Size 70 cl
Vintage 1802
Alcohol 40.0 %
Bottled 1950
Button Glass shoulder button
Classification Napoléon
Region Grande Fine Champagne


Renowned throughout the world, the production of Cognac has been regulated by its very own AOC since 1909. Only liqueurs from eaux-de-vie made from crus from the controlled appellation area of Cognac can be labelled as such. This liqueur must be distilled and aged on-site in compliance with authorised techniques: double distillation in a copper Charentais still, ageing in oak barrels for a set minimum ageing period.

A good Cognac is subjected to a complex manufacturing process. It is never made from the eau-de-vie of a single cru, but from a `marriage' of eaux-de-vie that vary in age and cru - some as old as a hundred. To establish the age of a Cognac, only the number of years spent in oak casks or barrels are taken into account. As soon as an eau-de-vie is decanted into a glass recipient, it ceases to age.
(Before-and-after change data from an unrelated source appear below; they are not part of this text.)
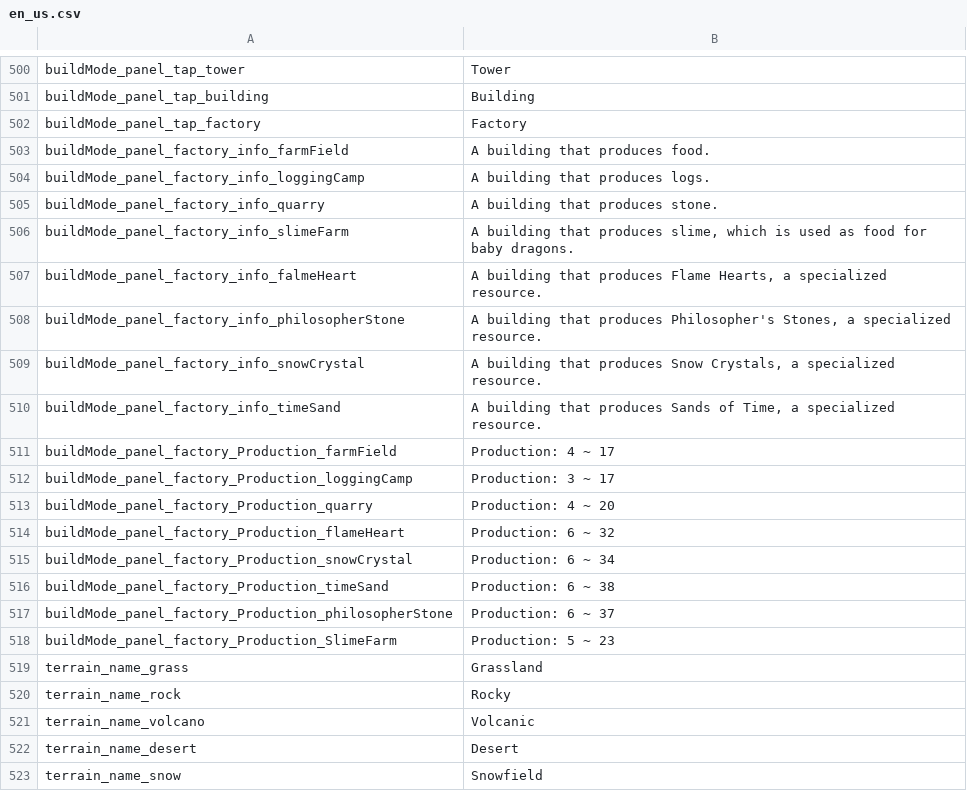
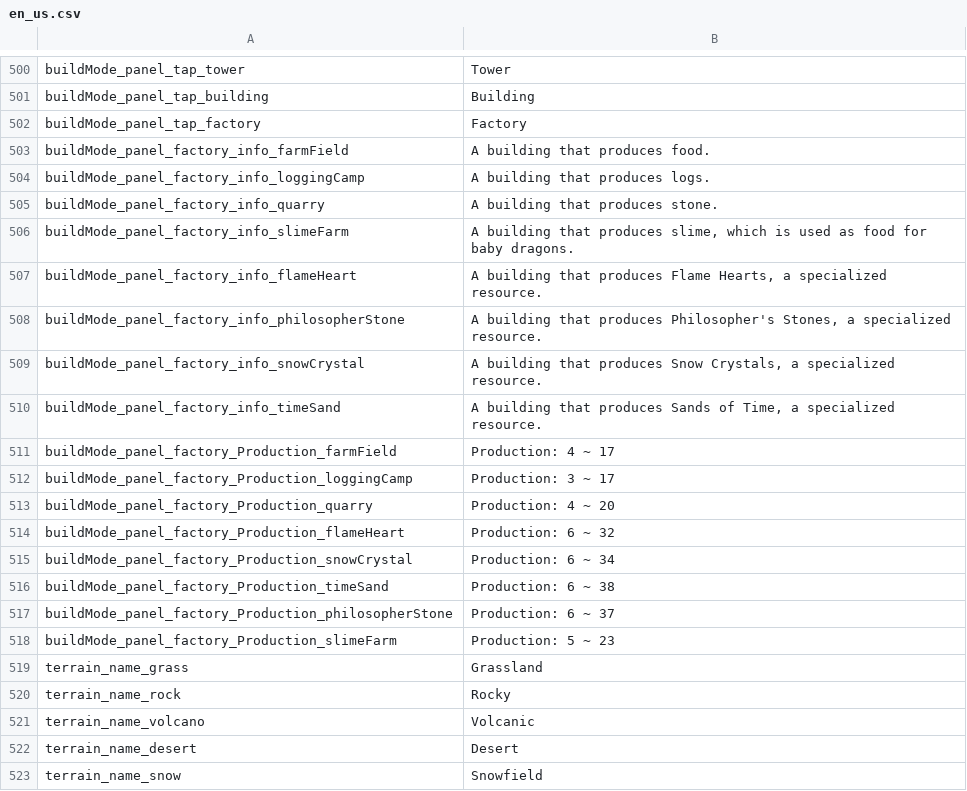
Before and after one commit to JoKangHyeon/TowerAndDragon, a CSV file: Assets/StreamingAssets/Localization/en_us.csv, drawn as a sheet; only a part is shown, gaps mark what is left out; the diff names each change by its address in the sheet, - before the commit and + after, or states it on an @@ line.

Commit message:
Factory Info Popup UI 추가, 어미용 스킬정보에 Lock 패널 추가
- 프리팹명 오타 수정
- 어미용 스킬정보에 Lock 패널 추가
- Factory Info Popup UI 추가

```diff
--- a/Assets/StreamingAssets/Localization/en_us.csv
+++ b/Assets/StreamingAssets/Localization/en_us.csv
-A507: buildMode_panel_factory_info_falmeHeart
+A507: buildMode_panel_factory_info_flameHeart
-A518: buildMode_panel_factory_Production_SlimeFarm
+A518: buildMode_panel_factory_Production_slimeFarm
```
Also changed, not shown: Assets/StreamingAssets/Localization/ko_kr.csv, 14 other files.
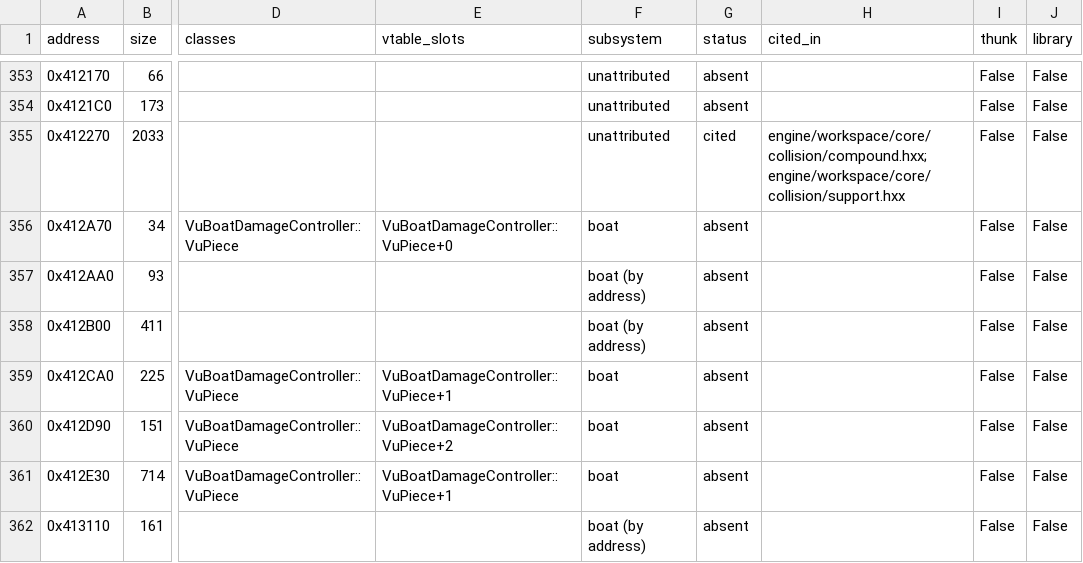
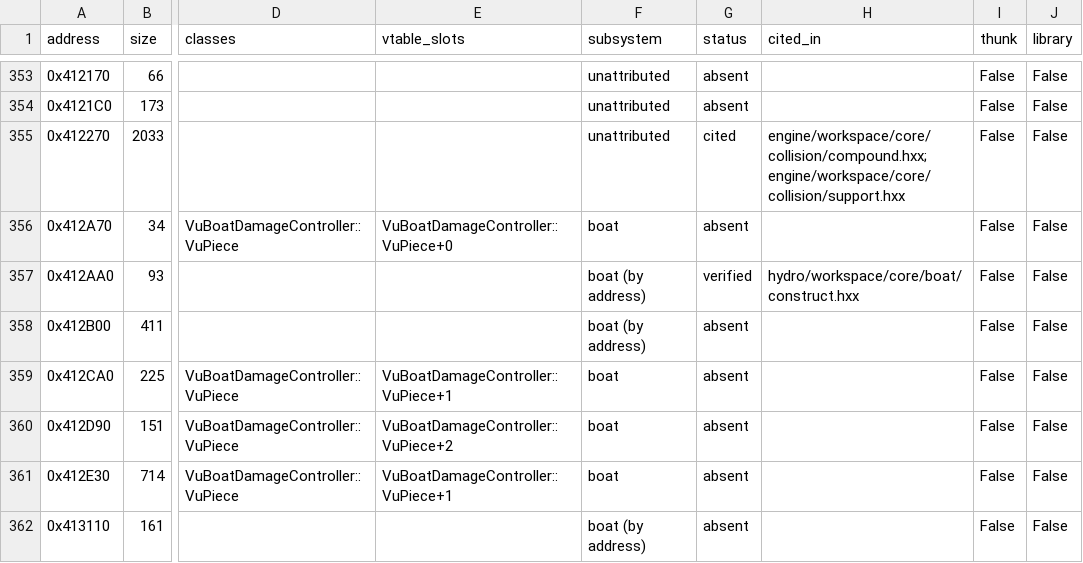
Before and after one commit to NextrixVFX/hydro-recomp, a CSV file: docs/inventory.csv, drawn as a sheet; only a part is shown, gaps mark what is left out; the diff covers the shown part only; the diff names each change by its address in the sheet, - before the commit and + after, or states it on an @@ line.

Commit message:
The whole VuBoatEntity construction 0x41B850, verified (not wired)
hydro/workspace/core/boat/construct.hxx: boat_construct() recreates new(0x520) + 0x41B710 + 0x41B850 as the object graph it builds, in retail's allocation order: the VuEntity part, the three interface vtables, its strings / skins / striding mesh / constants, the layout / draw / instigator components and the VuMethod delegates, the Driver Type / Boat / Skin properties, the hull rigid body (btAlignedAlloc block; cinfo 0x4131E0 with its sleeping thresholds zeroed, VuRigidBody 0x527B80 with the boat's motion-state getter 0x41E370 = 0x410AB0 / 0x410C30), the camera, hull, 0x413590 / 0x40FE00 / 0x4192E0 / 0x410D90 parts, the model instances, the BoatDB Beached / Hollywood reads with their unit conversions, and the OnCameraShake / OnRumble registrations.

Oracle case boat_ctor (hydro-tools): the construction run in an engine state built from retail's own code (statics, ConstantDB / BoatDB / SkinDB through a fake asset factory, a real VuEventManager), twice with different fills; 43 objects compared byte for byte, pointers by target, the STL containers by content. verify_boat_ctor: all exact (16 stack-residue words skipped). Perturbed (OnRumble's function +1): object 42 byte 8 alone, as predicted. Fixes found on the way: boat_splash's +0x17C string init; the property subclasses are 0x4C. Inventory: 330 verified, 88 callee, 189 cited, 8,031 absent. Gates: stills unchanged, selftest 97/0, constaudit 28/0, regen clean.

```diff
--- a/docs/inventory.csv
+++ b/docs/inventory.csv
-G357 (status): absent
+G357 (status): verified
-H357 (cited_in): (empty)
+H357 (cited_in): hydro/workspace/core/boat/construct.hxx
```
Also changed, not shown: 49 edited cells elsewhere in this file, 7 other files.
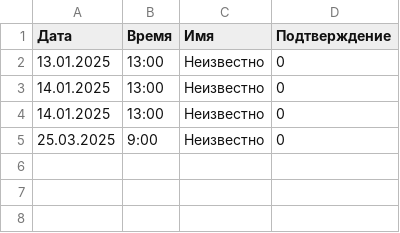
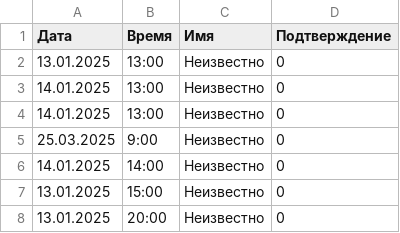
Before and after one commit to Ozxar69/manik_bot, a CSV file: dates.csv, drawn as a sheet; the diff names each change by its address in the sheet, - before the commit and + after, or states it on an @@ line.

```diff
--- a/dates.csv
+++ b/dates.csv
+row 6: 14.01.2025 | 14:00 | Неизвестно | 0
+row 7: 13.01.2025 | 15:00 | Неизвестно | 0
+row 8: 13.01.2025 | 20:00 | Неизвестно | 0
```
Also changed, not shown: 4 other files.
The longer it is left to age, the more a Cognac gains in complexity, fragrance, aromas and taste (spiced, pepper and cinnamon flavours).

Please note that only Cognacs made exclusively from Petite and Grande Champagne (50% minimum) can use the "Fine Champagne" appellation.

Piercel de Saint-Jacques E.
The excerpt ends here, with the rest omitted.